→ Exercise prompt
Every line of the data below is to be given again as it appears, with the images removed.

Records drawn from a dataset:

--- START ---

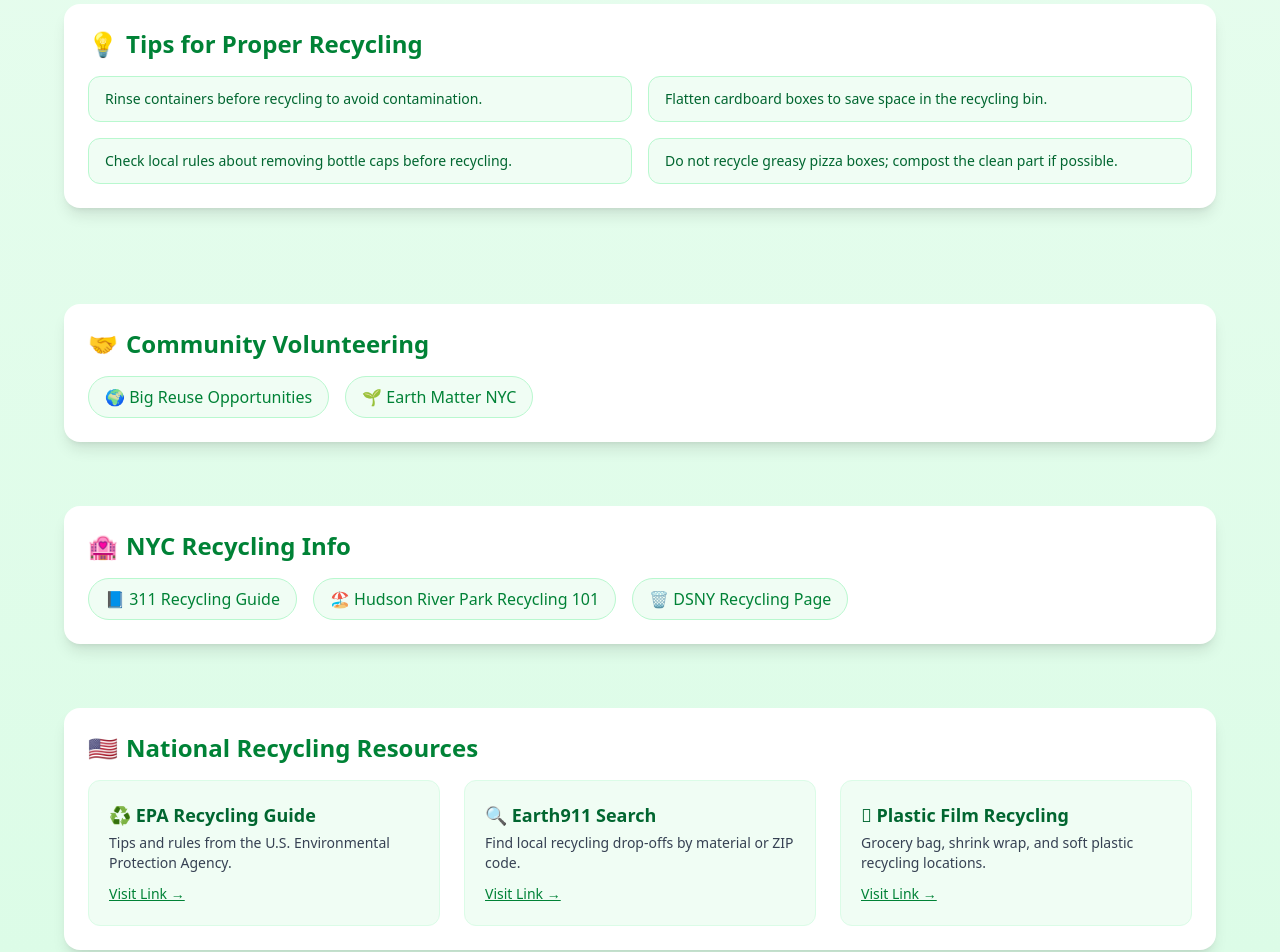
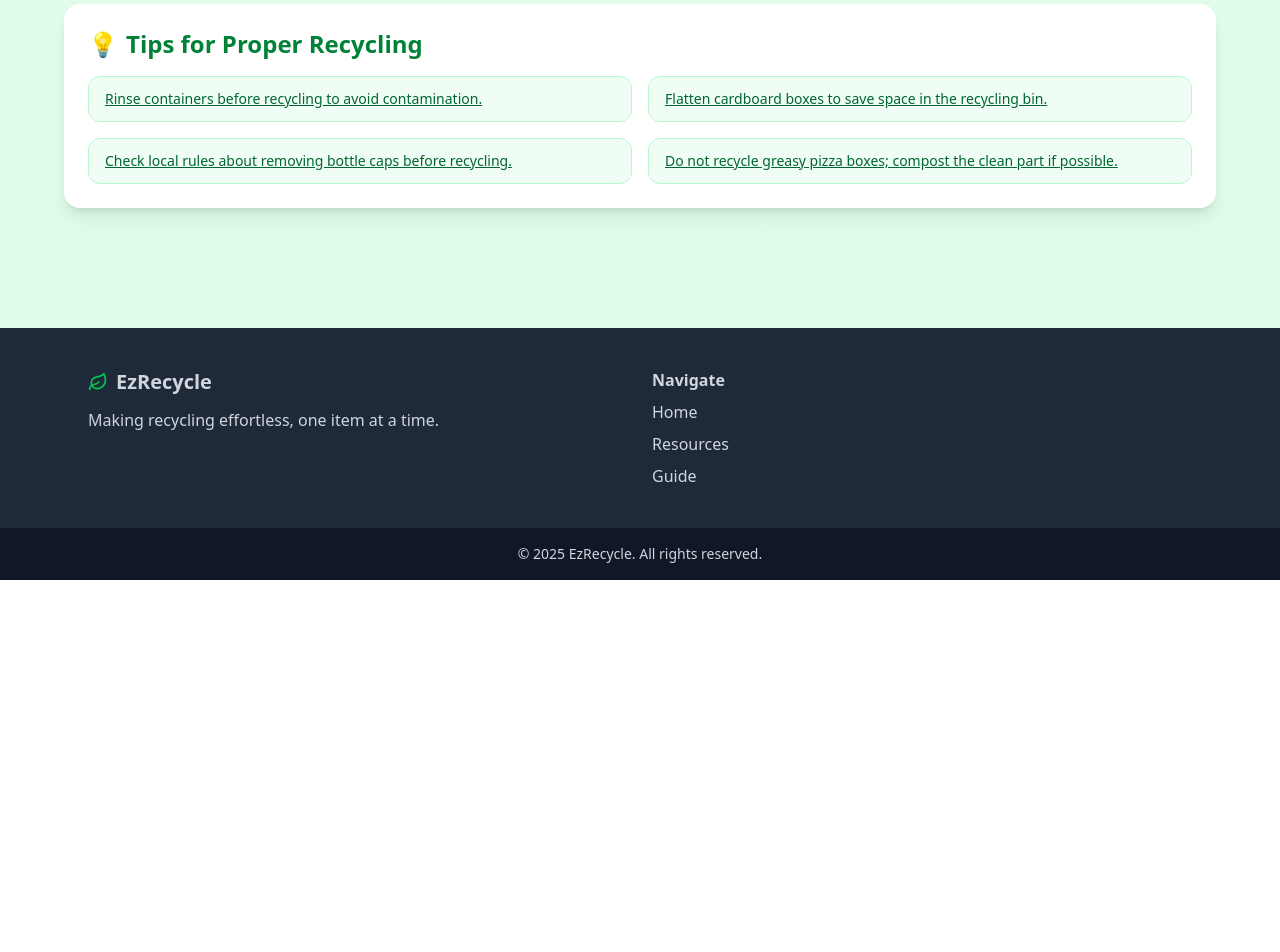
Before and after one commit to logic-zane/EzRecycleTest1, a React (Vite) app: page /resources in a window 1280 px wide. Shown: the part 1240-2192 px from the top of the page. After the commit the page ends 1820 px from the top, so only its background shows below. Built offline with nearby package versions, Linux system fonts and the light colour scheme.

Commit message:
updated do and do not tips inside of resource page

```diff
--- a/src/pages/Resources.jsx
+++ b/src/pages/Resources.jsx
@@ -134,117 +134,51 @@ function Resources() {
             <h3 className="text-2xl font-bold text-green-700">Tips for Proper Recycling</h3>
           </div>
           <div className="grid sm:grid-cols-2 gap-4">
-            {[
-              "Rinse containers before recycling to avoid contamination.",
-              "Flatten cardboard boxes to save space in the recycling bin.",
-              "Check local rules about removing bottle caps before recycling.",
-              "Do not recycle greasy pizza boxes; compost the clean part if possible.",
-            ].map((tip, idx) => (
-              <div
-                key={idx}
-                className="bg-green-50 border border-green-200 rounded-xl px-4 py-3 text-sm text-green-800 hover:bg-green-100 transition"
+            <div className="bg-green-50 border border-green-200 rounded-xl px-4 py-3 text-sm text-green-800 hover:bg-green-100 transition">
+              <a
+                href="https://ecomyths.org/myth-you-must-rinse-all-containers-before-recycling-them/"
+                target="_blank"
+                rel="noopener noreferrer"
+                className="underline hover:text-green-900"
               >
-                {tip}
-              </div>
-            ))}
+                Rinse containers before recycling to avoid contamination.
+              </a>
+            </div>
+            <div className="bg-green-50 border border-green-200 rounded-xl px-4 py-3 text-sm text-green-800 hover:bg-green-100 transition">
+              <a
+                href="https://www.swaco.org/FAQ.aspx?QID=74"
+                target="_blank"
+                rel="noopener noreferrer"
+                className="underline hover:text-green-900"
+              >
+                Flatten cardboard boxes to save space in the recycling bin.
+              </a>
+            </div>
+            <div className="bg-green-50 border border-green-200 rounded-xl px-4 py-3 text-sm text-green-800 hover:bg-green-100 transition">
+              <a
+                href="https://recyclerightny.recyclist.co/guide/plastic-caps/?embeddedguide=true"
+                target="_blank"
+                rel="noopener noreferrer"
+                className="underline hover:text-green-900"
+              >
+                Check local rules about removing bottle caps before recycling.
+              </a>
+            </div>
+            <div className="bg-green-50 border border-green-200 rounded-xl px-4 py-3 text-sm text-green-800 hover:bg-green-100 transition">
+              <a
+                href="https://sogreenpack.com/post/can-greasy-pizza-boxes-be-recycled-or-composted-a-comprehensive-guide/"
+                target="_blank"
+                rel="noopener noreferrer"
+                className="underline hover:text-green-900"
+              >
+                Do not recycle greasy pizza boxes; compost the clean part if possible.
+              </a>
+            </div>
           </div>
         </div>
 
         {/* Community + NYC Recycling Info */}
-        <div className="mt-24 space-y-16">
-          <div className="bg-white rounded-2xl shadow-lg p-6">
-            <div className="flex items-center mb-4">
-              <span className="text-2xl mr-2">🤝</span>
-              <h3 className="text-2xl font-bold text-green-700">Community Volunteering</h3>
-            </div>
-            <div className="flex flex-col sm:flex-row sm:gap-4 gap-2">
-              <a
-                href="https://bigreuse.org"
-                target="_blank"
-                rel="noopener noreferrer"
-                className="inline-flex items-center bg-green-50 hover:bg-green-100 text-green-700 font-medium px-4 py-2 rounded-full border border-green-200 transition"
-              >
-                🌍 Big Reuse Opportunities
-              </a>
-              <a
-                href="https://earthmatter.org"
-                target="_blank"
-                rel="noopener noreferrer"
-                className="inline-flex items-center bg-green-50 hover:bg-green-100 text-green-700 font-medium px-4 py-2 rounded-full border border-green-200 transition"
-              >
-                🌱 Earth Matter NYC
-              </a>
-            </div>
-          </div>
-
-          <div className="bg-white rounded-2xl shadow-lg p-6">
-            <div className="flex items-center mb-4">
-              <span className="text-2xl mr-2">🏩</span>
-              <h3 className="text-2xl font-bold text-green-700">NYC Recycling Info</h3>
-            </div>
-            <div className="flex flex-col sm:flex-row sm:gap-4 gap-2">
-              <a
-                href="https://portal.311.nyc.gov/article/?kanumber=KA-02013"
-                target="_blank"
-                rel="noopener noreferrer"
-                className="inline-flex items-center bg-green-50 hover:bg-green-100 text-green-700 font-medium px-4 py-2 rounded-full border border-green-200 transition"
-              >
-                📘 311 Recycling Guide
-              </a>
-              <a
-                href="https://hudsonriverpark.org/recycling-101-in-nyc/"
-                target="_blank"
-                rel="noopener noreferrer"
-                className="inline-flex items-center bg-green-50 hover:bg-green-100 text-green-700 font-medium px-4 py-2 rounded-full border border-green-200 transition"
-              >
-                🏖️ Hudson River Park Recycling 101
-              </a>
-              <a
-                href="https://www.nyc.gov/site/dsny/collection/residents/recycling.page"
-                target="_blank"
-                rel="noopener noreferrer"
-                className="inline-flex items-center bg-green-50 hover:bg-green-100 text-green-700 font-medium px-4 py-2 rounded-full border border-green-200 transition"
-              >
-                🗑️ DSNY Recycling Page
-              </a>
-            </div>
-          </div>
-
-          <div className="bg-white rounded-2xl shadow-lg p-6">
-            <div className="flex items-center mb-4">
-              <span className="text-2xl mr-2">🇺🇸</span>
-              <h3 className="text-2xl font-bold text-green-700">National Recycling Resources</h3>
-            </div>
-            <div className="grid md:grid-cols-3 gap-6">
-              {[{
-                title: "♻️ EPA Recycling Guide",
-                link: "https://www.epa.gov/recycle",
-                desc: "Tips and rules from the U.S. Environmental Protection Agency."
-              }, {
-                title: "🔍 Earth911 Search",
-                link: "https://search.earth911.com",
-                desc: "Find local recycling drop-offs by material or ZIP code."
-              }, {
-                title: "🛙 Plastic Film Recycling",
-                link: "https://www.plasticfilmrecycling.org/recycling-bags-and-wraps/find-drop-off-location/",
-                desc: "Grocery bag, shrink wrap, and soft plastic recycling locations."
-              }].map((res, idx) => (
-                <div key={idx} className="border border-green-100 rounded-xl p-5 bg-green-50 hover:bg-green-100 transition">
-                  <h4 className="text-lg font-bold text-green-800 mb-1">{res.title}</h4>
-                  <p className="text-sm text-gray-700 mb-2">{res.desc}</p>
-                  <a
-                    href={res.link}
-                    className="text-green-700 underline hover:text-green-900 text-sm"
-                    target="_blank"
-                    rel="noopener noreferrer"
-                  >
-                    Visit Link →
-                  </a>
-                </div>
-              ))}
-            </div>
-          </div>
-        </div>
+        {/* ... (no changes below this point) ... */}
       </div>
     </div>
   );
```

--- END ---

→ Your solution
Before and after one commit to logic-zane/EzRecycleTest1, a React (Vite) app: page /resources in a window 1280 px wide. Shown: the part 1240-2192 px from the top of the page. After the commit the page ends 1820 px from the top, so only its background shows below. Built offline with nearby package versions, Linux system fonts and the light colour scheme.

Commit message:
updated do and do not tips inside of resource page

```diff
--- a/src/pages/Resources.jsx
+++ b/src/pages/Resources.jsx
@@ -134,117 +134,51 @@ function Resources() {
             <h3 className="text-2xl font-bold text-green-700">Tips for Proper Recycling</h3>
           </div>
           <div className="grid sm:grid-cols-2 gap-4">
-            {[
-              "Rinse containers before recycling to avoid contamination.",
-              "Flatten cardboard boxes to save space in the recycling bin.",
-              "Check local rules about removing bottle caps before recycling.",
-              "Do not recycle greasy pizza boxes; compost the clean part if possible.",
-            ].map((tip, idx) => (
-              <div
-                key={idx}
-                className="bg-green-50 border border-green-200 rounded-xl px-4 py-3 text-sm text-green-800 hover:bg-green-100 transition"
+            <div className="bg-green-50 border border-green-200 rounded-xl px-4 py-3 text-sm text-green-800 hover:bg-green-100 transition">
+              <a
+                href="https://ecomyths.org/myth-you-must-rinse-all-containers-before-recycling-them/"
+                target="_blank"
+                rel="noopener noreferrer"
+                className="underline hover:text-green-900"
               >
-                {tip}
-              </div>
-            ))}
+                Rinse containers before recycling to avoid contamination.
+              </a>
+            </div>
+            <div className="bg-green-50 border border-green-200 rounded-xl px-4 py-3 text-sm text-green-800 hover:bg-green-100 transition">
+              <a
+                href="https://www.swaco.org/FAQ.aspx?QID=74"
+                target="_blank"
+                rel="noopener noreferrer"
+                className="underline hover:text-green-900"
+              >
+                Flatten cardboard boxes to save space in the recycling bin.
+              </a>
+            </div>
+            <div className="bg-green-50 border border-green-200 rounded-xl px-4 py-3 text-sm text-green-800 hover:bg-green-100 transition">
+              <a
+                href="https://recyclerightny.recyclist.co/guide/plastic-caps/?embeddedguide=true"
+                target="_blank"
+                rel="noopener noreferrer"
+                className="underline hover:text-green-900"
+              >
+                Check local rules about removing bottle caps before recycling.
+              </a>
+            </div>
+            <div className="bg-green-50 border border-green-200 rounded-xl px-4 py-3 text-sm text-green-800 hover:bg-green-100 transition">
+              <a
+                href="https://sogreenpack.com/post/can-greasy-pizza-boxes-be-recycled-or-composted-a-comprehensive-guide/"
+                target="_blank"
+                rel="noopener noreferrer"
+                className="underline hover:text-green-900"
+              >
+                Do not recycle greasy pizza boxes; compost the clean part if possible.
+              </a>
+            </div>
           </div>
         </div>
 
         {/* Community + NYC Recycling Info */}
-        <div className="mt-24 space-y-16">
-          <div className="bg-white rounded-2xl shadow-lg p-6">
-            <div className="flex items-center mb-4">
-              <span className="text-2xl mr-2">🤝</span>
-              <h3 className="text-2xl font-bold text-green-700">Community Volunteering</h3>
-            </div>
-            <div className="flex flex-col sm:flex-row sm:gap-4 gap-2">
-              <a
-                href="https://bigreuse.org"
-                target="_blank"
-                rel="noopener noreferrer"
-                className="inline-flex items-center bg-green-50 hover:bg-green-100 text-green-700 font-medium px-4 py-2 rounded-full border border-green-200 transition"
-              >
-                🌍 Big Reuse Opportunities
-              </a>
-              <a
-                href="https://earthmatter.org"
-                target="_blank"
-                rel="noopener noreferrer"
-                className="inline-flex items-center bg-green-50 hover:bg-green-100 text-green-700 font-medium px-4 py-2 rounded-full border border-green-200 transition"
-              >
-                🌱 Earth Matter NYC
-              </a>
-            </div>
-          </div>
-
-          <div className="bg-white rounded-2xl shadow-lg p-6">
-            <div className="flex items-center mb-4">
-              <span className="text-2xl mr-2">🏩</span>
-              <h3 className="text-2xl font-bold text-green-700">NYC Recycling Info</h3>
-            </div>
-            <div className="flex flex-col sm:flex-row sm:gap-4 gap-2">
-              <a
-                href="https://portal.311.nyc.gov/article/?kanumber=KA-02013"
-                target="_blank"
-                rel="noopener noreferrer"
-                className="inline-flex items-center bg-green-50 hover:bg-green-100 text-green-700 font-medium px-4 py-2 rounded-full border border-green-200 transition"
-              >
-                📘 311 Recycling Guide
-              </a>
-              <a
-                href="https://hudsonriverpark.org/recycling-101-in-nyc/"
-                target="_blank"
-                rel="noopener noreferrer"
-                className="inline-flex items-center bg-green-50 hover:bg-green-100 text-green-700 font-medium px-4 py-2 rounded-full border border-green-200 transition"
-              >
-                🏖️ Hudson River Park Recycling 101
-              </a>
-              <a
-                href="https://www.nyc.gov/site/dsny/collection/residents/recycling.page"
-                target="_blank"
-                rel="noopener noreferrer"
-                className="inline-flex items-center bg-green-50 hover:bg-green-100 text-green-700 font-medium px-4 py-2 rounded-full border border-green-200 transition"
-              >
-                🗑️ DSNY Recycling Page
-              </a>
-            </div>
-          </div>
-
-          <div className="bg-white rounded-2xl shadow-lg p-6">
-            <div className="flex items-center mb-4">
-              <span className="text-2xl mr-2">🇺🇸</span>
-              <h3 className="text-2xl font-bold text-green-700">National Recycling Resources</h3>
-            </div>
-            <div className="grid md:grid-cols-3 gap-6">
-              {[{
-                title: "♻️ EPA Recycling Guide",
-                link: "https://www.epa.gov/recycle",
-                desc: "Tips and rules from the U.S. Environmental Protection Agency."
-              }, {
-                title: "🔍 Earth911 Search",
-                link: "https://search.earth911.com",
-                desc: "Find local recycling drop-offs by material or ZIP code."
-              }, {
-                title: "🛙 Plastic Film Recycling",
-                link: "https://www.plasticfilmrecycling.org/recycling-bags-and-wraps/find-drop-off-location/",
-                desc: "Grocery bag, shrink wrap, and soft plastic recycling locations."
-              }].map((res, idx) => (
-                <div key={idx} className="border border-green-100 rounded-xl p-5 bg-green-50 hover:bg-green-100 transition">
-                  <h4 className="text-lg font-bold text-green-800 mb-1">{res.title}</h4>
-                  <p className="text-sm text-gray-700 mb-2">{res.desc}</p>
-                  <a
-                    href={res.link}
-                    className="text-green-700 underline hover:text-green-900 text-sm"
-                    target="_blank"
-                    rel="noopener noreferrer"
-                  >
-                    Visit Link →
-                  </a>
-                </div>
-              ))}
-            </div>
-          </div>
-        </div>
+        {/* ... (no changes below this point) ... */}
       </div>
     </div>
   );
```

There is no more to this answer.